"Where Fillmore County News Comes First"
Monday, May 20th, 2013
Volume ∞ Issue ∞
- 5:56:33, May 18th 2013 - modgudur - I guess the child is anti-gun control since Obama went to all that trouble ... [Read More]
- 9:27:41, May 16th 2013 - caal girl - Nice outfit on you. I loved some of the dresses but am holding my breath ... [Read More]
- 2:03:34, May 14th 2013 - - Thanks for sharing the trip with us! ... [Read More]
- 4:12:01, May 9th 2013 - Amanda Ziebell - Wow! Thanks to the Fillmore County Journal for this kind story. For a ... [Read More]
- 11:47:30, May 7th 2013 - EW - ramble.....ramble.....ramble..... ... [Read More]
- 10:25:25, May 7th 2013 - Thunder6 - Great article! I love to see the Youth of Fillmore County receiveing acco ... [Read More]
- 6:52:10, May 6th 2013 - Jason Sethre, Publisher of Fillmore County Journal & Olmsted County Journal - Maryh, ... [Read More]
- 7:29:56, May 5th 2013 - maryh - Where are OCJ's available for pickup...other than at the new office? ... [Read More]
- 2:41:47, May 3rd 2013 - Remark1976 - Mrs. Buckbee, I just looked up Senate File 796 and in it there are said p ... [Read More]
- 2:22:20, May 3rd 2013 - Remark1976 - Mrs. Buckbee, how do you come up with $1.1 billion that trout fishing bri ... [Read More]
Fri, Jan 7th, 2005
Posted in Commentary
Posted in Commentary
The size and scale of the tsunami disaster in South Asia is without doubt the largest natural catastrophe of our time. The loss of life is overwhelming. To complicate matters, the damage is spread over several countries making relief efforts difficult to coordinate. But there are lessons that we can learn from previous humanitarian responses that can help us in carrying out this one.

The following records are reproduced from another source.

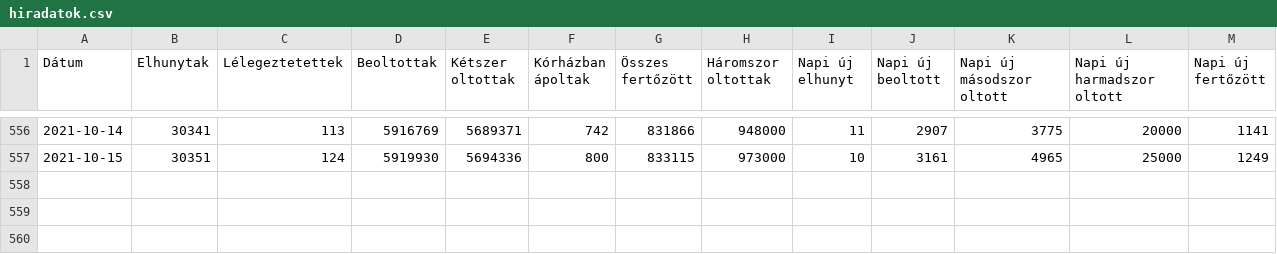
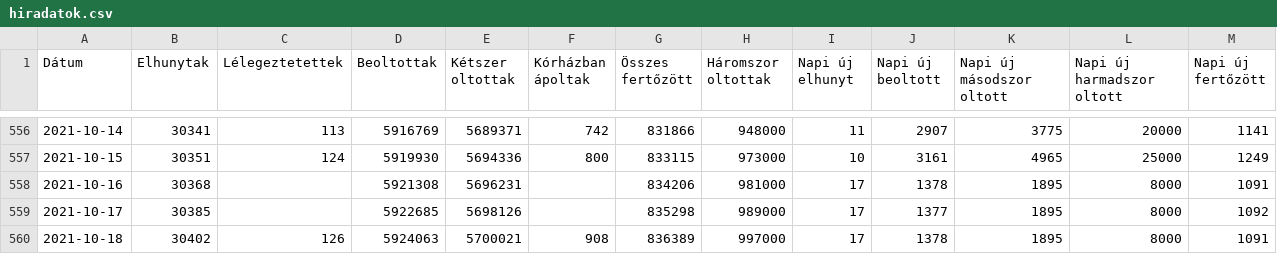
Before and after one commit to kamutelapo/covid, a CSV file: adatok/hiradatok.csv, drawn as a sheet; only a part is shown, gaps mark what is left out; the diff names each change by its address in the sheet, - before the commit and + after, or states it on an @@ line.

```diff
--- a/adatok/hiradatok.csv
+++ b/adatok/hiradatok.csv
+row 558: 2021-10-16 | 30368 |  | 5921308 | 5696231 |  | 834206 | 981000 | 17 | 1378 | 1895 | 8000 | 1091
+row 559: 2021-10-17 | 30385 |  | 5922685 | 5698126 |  | 835298 | 989000 | 17 | 1377 | 1895 | 8000 | 1092
+row 560: 2021-10-18 | 30402 | 126 | 5924063 | 5700021 | 908 | 836389 | 997000 | 17 | 1378 | 1895 | 8000 | 1091
```
Also changed, not shown: 18 other files.
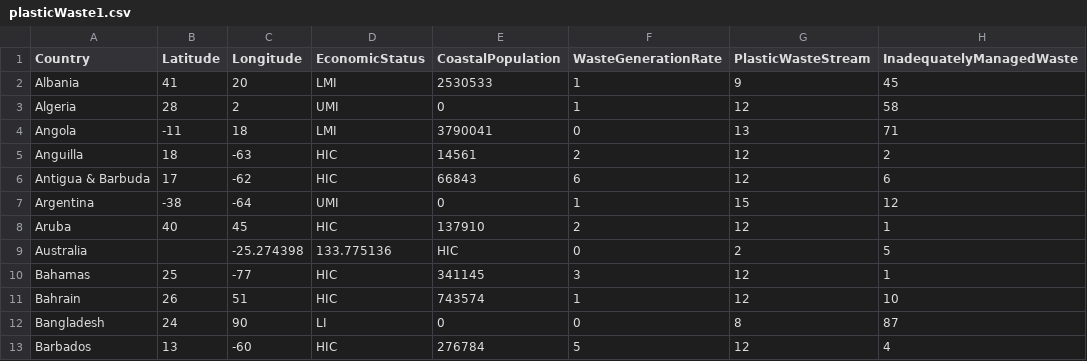
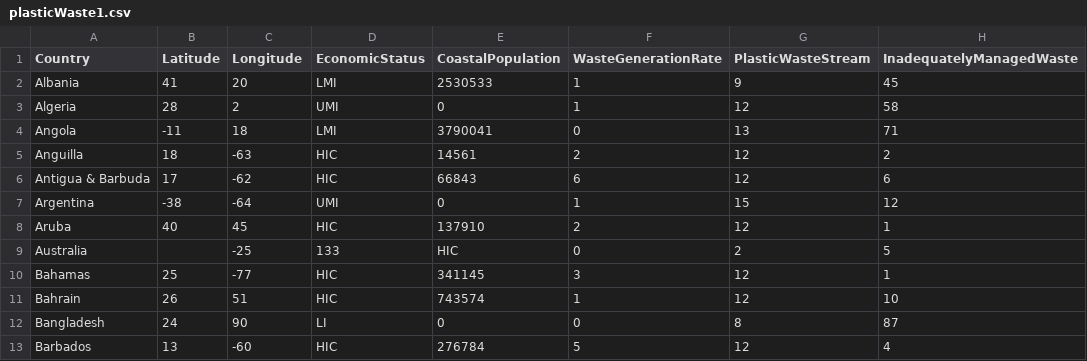
Before and after one commit to angles-d/HackGT8, a CSV file: plasticWaste1.csv, drawn as a sheet; only a part is shown; the diff names each change by its address in the sheet, - before the commit and + after, or states it on an @@ line.

Commit message:
Update plasticWaste1.csv

```diff
--- a/plasticWaste1.csv
+++ b/plasticWaste1.csv
-C9 (Longitude): -25.274398
+C9 (Longitude): -25
-D9 (EconomicStatus): 133.775136
+D9 (EconomicStatus): 133
```
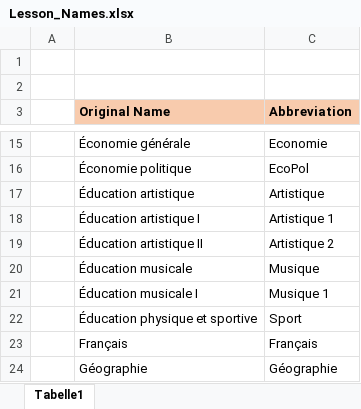
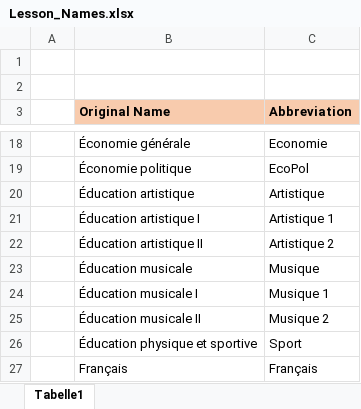
Before and after one commit to Felix3qH4/Luxembourgish_Lycee_Classes, an Excel workbook: Lesson_Names.xlsx, sheet Tabelle1, drawn as a sheet; only a part is shown, gaps mark what is left out; the shorter side is filled out with more unchanged rows; values as stored, in another font and other column widths than the file's, no borders; the diff covers the shown part only; the diff names each change by its address in the sheet, - before the commit and + after, or states it on an @@ line.

```diff
--- a/Lesson_Names.xlsx (sheet Tabelle1)
+++ b/Lesson_Names.xlsx (sheet Tabelle1)
+row 25:  | Éducation musicale II | Musique 2
```
Also changed, not shown: 10 added rows elsewhere in this sheet, Classique_Classes.xlsx.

1991 was a year of disasters. I know. I was on the responding end of calamities in Bangladesh and other countries in Asia that year. What happened in Bangladesh in 1991 is disturbingly similar to what happened in South Asia on December 26 of this year. In April 1991, a typhoon ripped through the Bay of Bengal sending a tsunami like tidal bore into the coastal villages of Bangladesh. There was no warning system - 140,000 people were killed. In some cases, entire villages were wiped out. The first response to an emergency of this proportion is to help the survivors - water, food, medicine and shelter are essential for saving lives. Bangladesh has a horrific infrastructure with one poorly built road from Dhaka to Chittagong down to Cox Bazaar where the staging for relief efforts took place. This complicated immediate efforts of getting supplies to the needy. Oxfam, who I worked for, however, had a long history of working with Bangladeshi non-governmental agencies who were able to respond immediately to the emergency in the affected areas. I visited Bangladesh six months after the typhoon to look at efforts to rebuild communities devastated the previous April. In Maheshkala, I visited a village of 2,000 people, where in April 5,000 people had once lived. Through Oxfam’s support, the village had been able to build a massive dike protecting the village from the Bay of Bengal, two new water systems had been installed, a school had been rebuilt and a number of homes erected. More importantly, the salt water dikes surrounding the village had been restored, allowing the villagers to begin harvesting salt again, which they sold for income. Most of the work had been done by the villagers, through “Food for Work” schemes. In six months, people had restored their lives through hard work and outside support; kids were back in school, adults were earning incomes again, life had returned to normal. There was a strong sense of purpose and accomplishment in the villages I visited. While relief agencies worked to meet the short-term needs of the people affected by the disaster, efforts were also made to create an emergency response system for future emergencies along the coast of Bangladesh. A series of permanent typhoon shelters were erected along the coast where people could go to in an emergency. These structures are now being used as schools and community centers on a day to day basis and serve as relief shelters during times of natural disaster. Built fifteen feet off the ground, the concrete shelters are be able to withstand the brute force of a cyclone or a tidal wave. I believe the response to the Bangladesh emergency was successful in that both short and long term needs were addressed, as the emergency response took place in the context of the affected communities future development. While pledges of support are coming in from all over the world to help India, Thailand, Sri Lanka and Indonesia cope with the aftermath of the tsunami, our success in responding to the emergency will be measured in our ability to meet the short and long term needs of the people affected in a systematic way that saves lives and restores their way of life. From 1991-1994, the author was the director of Oxfam Hong Kong.